This is the last article in our Blueprint for Cancer Control.
A new report finds that despite progress in the decline of cancer mortality, there are still critical gaps, including the need to develop better tools and explore research opportunities that would lead to limiting cancer as a major health concern.
This article completes an eight-part series outlining our vision for the future control of cancer. It appears in the ACS Journal, CA: A Cancer Journal for Clinicians.
Authored by Lynne W. Elmore, PhD, and colleagues, this piece integrates conversations with more than 90 leading cancer experts to facilitate a comprehensive and diverse national research portfolio of new opportunities to advance evidence-based approaches for all cancer patients and communities. “Our overall goal is to motivate a strategy to develop innovative approaches for cancer prevention, interception, treatment, and improvement of quality of life for cancer survivors, and these findings present incredible potential for collaboration and clinical impact,” write the authors.
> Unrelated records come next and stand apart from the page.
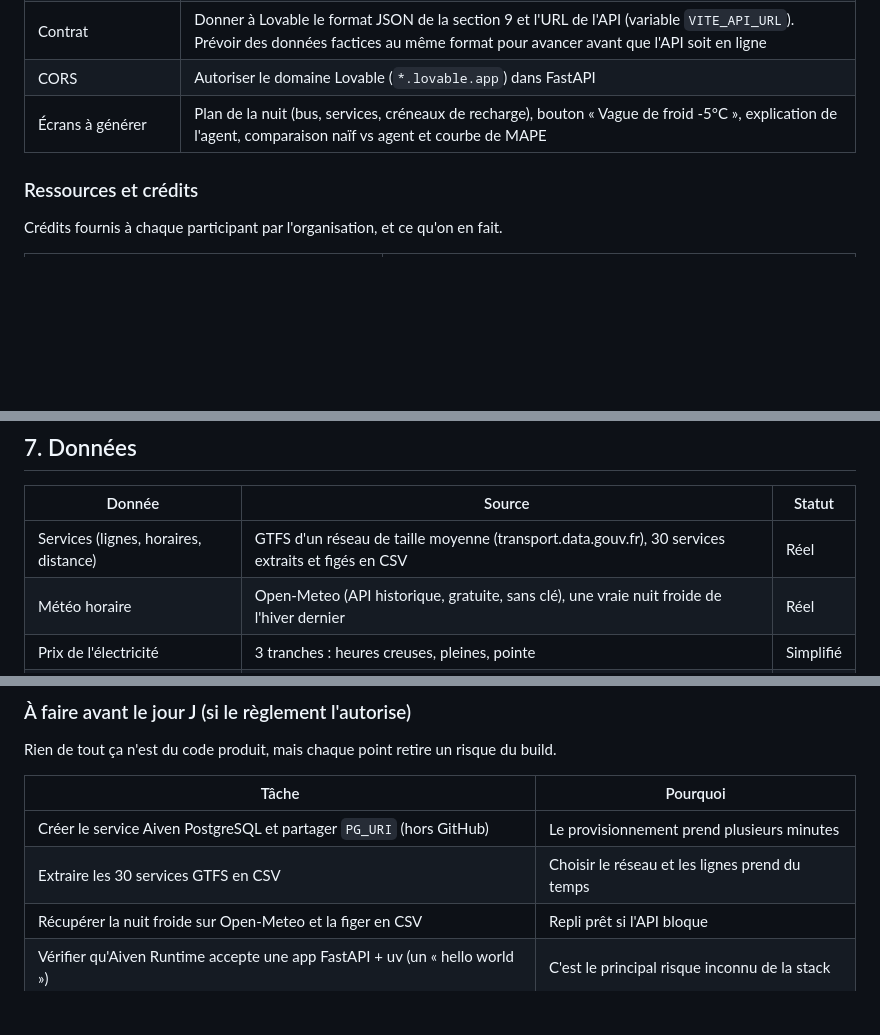
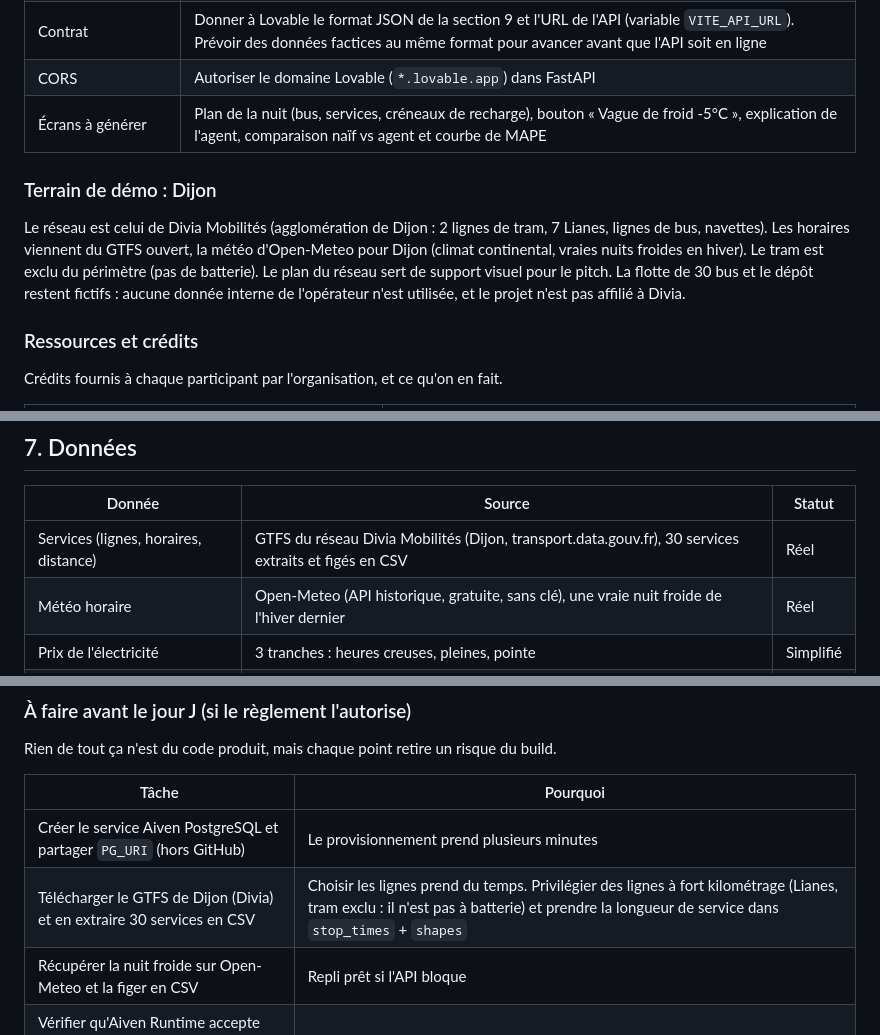
Before and after one commit to willthn/Tunnel, a Markdown page: README.md, 3 parts joined by grey strips. Rendered like a GitHub page; blank space fills up the shorter version.

Commit message:
README : terrain de démo sur le réseau de Dijon
Co-Authored-By: Claude Sonnet 5.5 <noreply@anthropic.com>

```diff
--- a/README.md
+++ b/README.md
@@ -124,6 +124,10 @@ Dépendances de base : `fastapi`, `uvicorn`, `psycopg[binary]` (Postgres), `anth
 | CORS | Autoriser le domaine Lovable (`*.lovable.app`) dans FastAPI |
 | Écrans à générer | Plan de la nuit (bus, services, créneaux de recharge), bouton « Vague de froid -5°C », explication de l'agent, comparaison naïf vs agent et courbe de MAPE |
 
+### Terrain de démo : Dijon
+
+Le réseau est celui de Divia Mobilités (agglomération de Dijon : 2 lignes de tram, 7 Lianes, lignes de bus, navettes). Les horaires viennent du GTFS ouvert, la météo d'Open-Meteo pour Dijon (climat continental, vraies nuits froides en hiver). Le tram est exclu du périmètre (pas de batterie). Le plan du réseau sert de support visuel pour le pitch. La flotte de 30 bus et le dépôt restent fictifs : aucune donnée interne de l'opérateur n'est utilisée, et le projet n'est pas affilié à Divia.
+
 ### Ressources et crédits
 
 Crédits fournis à chaque participant par l'organisation, et ce qu'on en fait.
@@ -143,7 +147,7 @@ Crédits fournis à chaque participant par l'organisation, et ce qu'on en fait.
 
 | Donnée | Source | Statut |
 |---|---|---|
-| Services (lignes, horaires, distance) | GTFS d'un réseau de taille moyenne (transport.data.gouv.fr), 30 services extraits et figés en CSV | Réel |
+| Services (lignes, horaires, distance) | GTFS du réseau Divia Mobilités (Dijon, transport.data.gouv.fr), 30 services extraits et figés en CSV | Réel |
 | Météo horaire | Open-Meteo (API historique, gratuite, sans clé), une vraie nuit froide de l'hiver dernier | Réel |
 | Prix de l'électricité | 3 tranches : heures creuses, pleines, pointe | Simplifié |
 | Flotte (30 bus) | Générée en Python | Simulé |
@@ -378,7 +382,7 @@ Rien de tout ça n'est du code produit, mais chaque point retire un risque du bu
 | Tâche | Pourquoi |
 |---|---|
 | Créer le service Aiven PostgreSQL et partager `PG_URI` (hors GitHub) | Le provisionnement prend plusieurs minutes |
-| Extraire les 30 services GTFS en CSV | Choisir le réseau et les lignes prend du temps |
+| Télécharger le GTFS de Dijon (Divia) et en extraire 30 services en CSV | Choisir les lignes prend du temps. Privilégier des lignes à fort kilométrage (Lianes, tram exclu : il n'est pas à batterie) et prendre la longueur de service dans `stop_times` + `shapes` |
 | Récupérer la nuit froide sur Open-Meteo et la figer en CSV | Repli prêt si l'API bloque |
 | Vérifier qu'Aiven Runtime accepte une app FastAPI + uv (un « hello world ») | C'est le principal risque inconnu de la stack |
 | Installer uv sur les 3 machines, accès au dépôt GitHub pour les 3 | Ne pas perdre les 20 premières minutes |
```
The report highlights a gap in cancer care related to inconsistent coordination between researchers and caregivers. The authors point out the need to narrow knowledge gaps in understanding the biology of cancer development in early stages and its treatment resistance to ensure that all cancer patients can be provided cancer care that is effective, practical, and affordable.
They also believe that success depends on the need to develop the next generation of tools to understand, prevent, and better control all cancer types. In 2019, only about one-half of patients with cancer in the U.S. could be cured with existing therapies, and the remaining one-half were expected to die of their disease. In addition, while data shows that therapeutic interventions have improved significantly, chronic comorbidities often adversely affect cancer survivors and their quality of life.
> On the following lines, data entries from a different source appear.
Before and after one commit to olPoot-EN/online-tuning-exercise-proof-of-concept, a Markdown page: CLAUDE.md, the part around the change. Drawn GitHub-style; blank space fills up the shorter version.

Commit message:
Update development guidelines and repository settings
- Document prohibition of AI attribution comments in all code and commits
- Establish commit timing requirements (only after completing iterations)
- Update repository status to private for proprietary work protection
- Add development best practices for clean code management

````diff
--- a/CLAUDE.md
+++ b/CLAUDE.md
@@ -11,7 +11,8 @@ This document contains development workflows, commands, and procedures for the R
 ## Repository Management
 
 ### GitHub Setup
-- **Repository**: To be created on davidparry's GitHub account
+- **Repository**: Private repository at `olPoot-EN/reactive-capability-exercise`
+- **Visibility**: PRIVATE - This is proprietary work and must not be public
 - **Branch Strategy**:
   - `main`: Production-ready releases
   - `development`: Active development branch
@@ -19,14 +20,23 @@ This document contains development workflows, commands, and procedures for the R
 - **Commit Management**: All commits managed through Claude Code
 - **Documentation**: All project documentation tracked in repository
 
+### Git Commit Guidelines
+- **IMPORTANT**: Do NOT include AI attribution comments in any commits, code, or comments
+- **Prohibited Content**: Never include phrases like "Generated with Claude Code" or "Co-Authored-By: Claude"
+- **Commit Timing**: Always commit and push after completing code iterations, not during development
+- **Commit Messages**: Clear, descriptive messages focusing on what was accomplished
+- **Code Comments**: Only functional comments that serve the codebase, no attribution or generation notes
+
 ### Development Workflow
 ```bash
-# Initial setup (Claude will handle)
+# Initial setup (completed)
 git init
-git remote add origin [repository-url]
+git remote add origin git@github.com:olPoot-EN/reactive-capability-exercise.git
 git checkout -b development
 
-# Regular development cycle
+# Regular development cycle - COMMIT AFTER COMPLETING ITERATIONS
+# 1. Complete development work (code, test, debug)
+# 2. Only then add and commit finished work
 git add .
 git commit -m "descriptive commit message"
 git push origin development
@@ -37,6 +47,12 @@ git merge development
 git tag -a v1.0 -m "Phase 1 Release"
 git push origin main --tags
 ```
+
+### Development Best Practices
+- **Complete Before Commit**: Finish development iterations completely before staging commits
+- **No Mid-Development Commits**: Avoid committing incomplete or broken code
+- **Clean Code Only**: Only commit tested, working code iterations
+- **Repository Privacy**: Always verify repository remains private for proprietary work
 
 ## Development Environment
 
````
The authors also note that maximizing opportunities for clinical impact requires a focus on broad-based integration of research efforts including data sets, cancer models, and testing combinatorial strategies to screen, detect, and diagnose cancers. Other opportunities for research integration include forming transdisciplinary scientific teams, increasing the recruitment of ethnically and racially diverse populations in clinical trials, and testing innovative strategies to improve cancer prevention, diagnosis, treatment, and survivorship in underserved communities.
“Our ability to manage cancer as a chronic disease will continue to grow and demand increased investments in survivorship research to maximize quality of life for people with cancer, their families, and caregivers,” said Lynne. “While it can appear daunting to consider all that needs to be done in research to conquer the hundreds of diseases we group together under the moniker of cancer, this report shows that if we continue to collaborate and leverage collective resources progress can continue to be made in the future of cancer care.”
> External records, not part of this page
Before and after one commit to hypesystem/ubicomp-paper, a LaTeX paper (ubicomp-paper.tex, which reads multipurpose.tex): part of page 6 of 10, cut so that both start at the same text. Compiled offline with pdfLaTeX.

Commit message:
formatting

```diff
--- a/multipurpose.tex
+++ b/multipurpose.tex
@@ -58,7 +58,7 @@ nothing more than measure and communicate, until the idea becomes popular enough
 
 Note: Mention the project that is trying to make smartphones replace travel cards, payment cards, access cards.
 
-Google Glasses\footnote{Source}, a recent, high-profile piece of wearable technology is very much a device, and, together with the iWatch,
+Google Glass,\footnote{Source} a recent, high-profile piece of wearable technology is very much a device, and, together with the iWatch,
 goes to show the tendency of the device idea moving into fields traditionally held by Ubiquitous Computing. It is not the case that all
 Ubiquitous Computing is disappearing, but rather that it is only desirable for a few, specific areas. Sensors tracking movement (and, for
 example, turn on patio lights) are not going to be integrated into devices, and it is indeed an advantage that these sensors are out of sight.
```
Lynne (pictured here) is scientific director of the Cell Biology and Preclinical Cancer Research program in our Extramural Discovery Sciences department, overseeing peer review and grants management in the areas of cancer cell biology, metastasis and microenvironment, experimental therapeutics, and cancer detection and progression.
Article: Elmore LW, Greer SF, Daniels EC, Saxe CC, Melner MH, Krawiec GM, Cance WG, Phelps WC. Blueprint for Cancer Research: Critical Gaps and Opportunities; CA Cancer J Clin. doi:10.3322/caac.21652